  10. Magsalin RM, Khan AY: Withdrawal symptoms after Internet purchase of phenibut (beta-phenyl-gamma-aminobutyric acid HCl). J Clin Psychopharmacol. 2010, 30:648-649. 10.1097/JCP.0b013e3181f057c8
  11. Joshi YB, Friend SF, Jimenez B, Steiger LR: Dissociative intoxication and prolonged withdrawal associated with phenibut: a case report. J Clin Psychopharmacol. 2017, 37:478-480. 10.1097/JCP.0000000000000731
  12. Ahuja T, Mgbako O, Katzman C, Grossman A: Phenibut (beta-phenyl-gamma-aminobutyric acid) dependence and management of withdrawal: emerging nootropics of abuse. Case Rep Psychiatry. 2018, 2018:3. 10.1155/2018/9864285
  13. Hardman MI, Sprung J, Weingarten TN: Acute phenibut withdrawal: a comprehensive literature review and illustrative case report. Bosn J Basic Med Sci. 2019, 19:10.17305/bjbms.2018.4008
  14. Owen DR, Wood DM, Archer JR, Dargan PI: Phenibut (4-amino-3-phenyl-butyric acid): availability, prevalence of use, desired effects and acute toxicity. Drug Alcohol Rev. 2016, 35:591-596. 10.1111/dar.12356
  15. Brunner E, Levy R: Case report of physiologic phenibut dependence treated with a phenobarbital taper in a patient being treated with buprenorphine. J Addict Med. 2017, 11:239-240. 10.1097/ADM.0000000000000303
  16. Borodkina LE, Kudrin VS, Klodt PM, Narkevich VB, Tiurenkov IN: Effect of phenibut on the content of monoamines, their metabolites, and neurotransmitter amino acids in rat brain structures. (Article in Russian). Eksp Klin Farmakol. 2009, 72:60-63.
  17. Cooney G, Heydtmann M, Smith ID: Baclofen and the alcohol withdrawal syndrome-A short review. Front Psychiatry. 2018, 9:773. 10.3389/fpsyt.2018.00773
  18. Rod WK, Kudryk A, Brunetti L, Sun N, Nguyen M: Phenibut withdrawal management in the setting of concomitant kratom and alcohol dependence. Crit Care Med. 2018, 46:451. 10.1097/01.ccm.0000528942.37373.7a
  19. Zvejniece L, Vavers E, Svalbe B, et al.: R-phenibut binds to the alpha2-delta subunit of voltage-dependent calcium channels and exerts gabapentin-like anti-nociceptive effects. Pharmacol Biochem Behav. 2015, 137:23-29. 10.1016/j.pbb.2015.07.014
  20. Mason BJ, Quello S, Goodell V, Shadan F, Kyle M, Begovic A: Gabapentin treatment for alcohol dependence: a randomized clinical trial. JAMA Intern Med. 2014, 174:70-77. 10.1001/jamainternmed.2013.11950
Case report
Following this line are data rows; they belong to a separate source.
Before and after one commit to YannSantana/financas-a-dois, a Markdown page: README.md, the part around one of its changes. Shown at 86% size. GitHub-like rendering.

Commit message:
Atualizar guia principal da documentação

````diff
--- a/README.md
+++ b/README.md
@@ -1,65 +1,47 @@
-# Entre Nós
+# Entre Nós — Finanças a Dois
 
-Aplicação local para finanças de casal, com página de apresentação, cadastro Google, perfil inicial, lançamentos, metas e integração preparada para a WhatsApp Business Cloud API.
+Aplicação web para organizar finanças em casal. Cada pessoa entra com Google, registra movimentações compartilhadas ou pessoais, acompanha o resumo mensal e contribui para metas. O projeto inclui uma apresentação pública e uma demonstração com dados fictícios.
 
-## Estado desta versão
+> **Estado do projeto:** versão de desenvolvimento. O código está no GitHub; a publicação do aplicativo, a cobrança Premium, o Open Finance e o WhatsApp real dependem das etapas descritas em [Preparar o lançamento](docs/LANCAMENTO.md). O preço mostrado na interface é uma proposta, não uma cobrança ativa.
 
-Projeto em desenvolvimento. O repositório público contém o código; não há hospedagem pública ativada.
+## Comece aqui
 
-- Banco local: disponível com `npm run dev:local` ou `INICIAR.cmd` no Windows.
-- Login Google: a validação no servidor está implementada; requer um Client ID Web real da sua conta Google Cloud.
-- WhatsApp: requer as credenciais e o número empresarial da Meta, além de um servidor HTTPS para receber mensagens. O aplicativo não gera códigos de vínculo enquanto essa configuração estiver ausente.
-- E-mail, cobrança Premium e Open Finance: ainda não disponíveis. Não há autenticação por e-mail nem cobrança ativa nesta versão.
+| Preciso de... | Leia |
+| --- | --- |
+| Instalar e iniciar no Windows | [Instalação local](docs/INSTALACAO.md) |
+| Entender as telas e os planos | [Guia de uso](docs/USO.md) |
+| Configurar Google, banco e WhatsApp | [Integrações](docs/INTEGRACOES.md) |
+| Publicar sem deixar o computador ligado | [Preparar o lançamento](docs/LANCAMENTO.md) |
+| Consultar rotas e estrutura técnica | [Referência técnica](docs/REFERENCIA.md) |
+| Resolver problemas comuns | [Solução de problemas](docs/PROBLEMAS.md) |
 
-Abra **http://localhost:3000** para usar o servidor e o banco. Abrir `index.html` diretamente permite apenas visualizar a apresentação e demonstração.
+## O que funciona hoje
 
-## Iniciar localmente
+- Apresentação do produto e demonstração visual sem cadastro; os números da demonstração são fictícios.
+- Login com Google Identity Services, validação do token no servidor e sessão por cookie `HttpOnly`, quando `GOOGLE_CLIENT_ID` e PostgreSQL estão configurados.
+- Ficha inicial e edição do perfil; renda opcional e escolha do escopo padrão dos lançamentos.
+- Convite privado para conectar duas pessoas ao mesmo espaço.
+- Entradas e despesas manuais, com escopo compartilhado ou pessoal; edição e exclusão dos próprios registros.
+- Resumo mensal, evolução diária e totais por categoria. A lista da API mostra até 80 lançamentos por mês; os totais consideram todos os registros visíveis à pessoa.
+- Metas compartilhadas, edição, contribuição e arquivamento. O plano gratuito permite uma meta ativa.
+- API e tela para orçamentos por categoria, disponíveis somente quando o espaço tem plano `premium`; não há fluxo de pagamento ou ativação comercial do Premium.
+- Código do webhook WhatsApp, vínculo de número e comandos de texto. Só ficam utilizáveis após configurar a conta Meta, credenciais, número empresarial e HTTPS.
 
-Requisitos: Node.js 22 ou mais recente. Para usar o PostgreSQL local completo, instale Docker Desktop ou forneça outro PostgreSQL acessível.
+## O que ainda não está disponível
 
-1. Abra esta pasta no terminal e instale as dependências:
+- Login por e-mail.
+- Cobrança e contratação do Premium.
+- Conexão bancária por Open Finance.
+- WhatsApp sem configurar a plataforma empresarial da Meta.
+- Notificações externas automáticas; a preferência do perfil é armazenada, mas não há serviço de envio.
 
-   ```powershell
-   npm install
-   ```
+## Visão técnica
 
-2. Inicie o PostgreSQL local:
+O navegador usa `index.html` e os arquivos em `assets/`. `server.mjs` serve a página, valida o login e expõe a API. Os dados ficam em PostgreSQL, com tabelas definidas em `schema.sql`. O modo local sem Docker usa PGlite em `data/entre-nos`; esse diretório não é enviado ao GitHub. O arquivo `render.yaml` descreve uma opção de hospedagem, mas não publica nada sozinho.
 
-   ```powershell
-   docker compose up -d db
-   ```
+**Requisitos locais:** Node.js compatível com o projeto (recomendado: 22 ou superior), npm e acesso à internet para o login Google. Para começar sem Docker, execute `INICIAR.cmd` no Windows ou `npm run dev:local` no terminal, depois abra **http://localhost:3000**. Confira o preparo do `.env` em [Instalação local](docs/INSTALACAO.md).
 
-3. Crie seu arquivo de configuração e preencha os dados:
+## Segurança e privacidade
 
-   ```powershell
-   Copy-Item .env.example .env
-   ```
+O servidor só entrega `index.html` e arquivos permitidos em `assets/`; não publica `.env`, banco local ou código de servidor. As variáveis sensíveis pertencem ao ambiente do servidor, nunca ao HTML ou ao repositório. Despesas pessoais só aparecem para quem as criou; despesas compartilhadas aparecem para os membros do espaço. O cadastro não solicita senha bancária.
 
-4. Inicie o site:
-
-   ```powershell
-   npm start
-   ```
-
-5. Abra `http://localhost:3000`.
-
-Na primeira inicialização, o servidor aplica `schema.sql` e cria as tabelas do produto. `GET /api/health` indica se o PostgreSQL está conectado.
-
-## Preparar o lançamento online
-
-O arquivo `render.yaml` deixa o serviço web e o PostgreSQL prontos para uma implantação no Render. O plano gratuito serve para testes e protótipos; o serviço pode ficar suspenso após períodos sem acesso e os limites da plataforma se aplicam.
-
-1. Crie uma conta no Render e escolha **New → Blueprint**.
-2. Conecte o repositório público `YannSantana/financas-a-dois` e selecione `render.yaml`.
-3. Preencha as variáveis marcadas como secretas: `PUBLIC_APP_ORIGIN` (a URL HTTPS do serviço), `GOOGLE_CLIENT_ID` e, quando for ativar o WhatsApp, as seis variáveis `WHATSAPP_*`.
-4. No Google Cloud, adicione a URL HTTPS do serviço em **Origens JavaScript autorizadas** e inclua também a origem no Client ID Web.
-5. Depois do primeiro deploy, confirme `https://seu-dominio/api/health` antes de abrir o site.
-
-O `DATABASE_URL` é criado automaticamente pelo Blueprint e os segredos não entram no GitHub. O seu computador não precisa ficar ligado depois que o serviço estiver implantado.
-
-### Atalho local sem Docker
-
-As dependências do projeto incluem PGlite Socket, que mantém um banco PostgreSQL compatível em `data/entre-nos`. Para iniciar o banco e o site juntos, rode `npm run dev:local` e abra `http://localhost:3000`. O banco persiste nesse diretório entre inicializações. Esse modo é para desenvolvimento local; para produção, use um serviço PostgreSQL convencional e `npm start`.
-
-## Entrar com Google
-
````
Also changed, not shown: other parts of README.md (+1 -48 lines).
Phenibut Addiction in a Patient with Substance Use Disorder

Author Information

Kan Hong Zheng Corresponding Author

Miscellaneous, West Virginia School of Osteopathic Medicine, Lewisburg, USA

Afra Khan

Miscellaneous, West Virginia School of Osteopathic Medicine, Lewisburg, USA

Eduardo D. Espiridion

Psychiatry, Frederick Memorial Hospital, Frederick, USA

Psychiatry, West Virginia School of Osteopathic Medicine, Lewisburg, USA

Psychiatry, West Virginia University School of Medicine, Martinsburg, USA

Ethics Statement and Conflict of Interest Disclosures

Human subjects: Consent was obtained by all participants in this study. Conflicts of interest: In compliance with the ICMJE uniform disclosure form, all authors declare the following: Payment/services info: All authors have declared that no financial support was received from any organization for the submitted work. Financial relationships: All authors have declared that they have no financial relationships at present or within the previous three years with any organizations that might have an interest in the submitted work. Other relationships: All authors have declared that there are no other relationships or activities that could appear to have influenced the submitted work.

Case report

Phenibut Addiction in a Patient with Substance Use Disorder

Figures etc.


Scholary Impact Quotient™ (SIQ™) is our unique post-publication peer review rating process. Learn more here.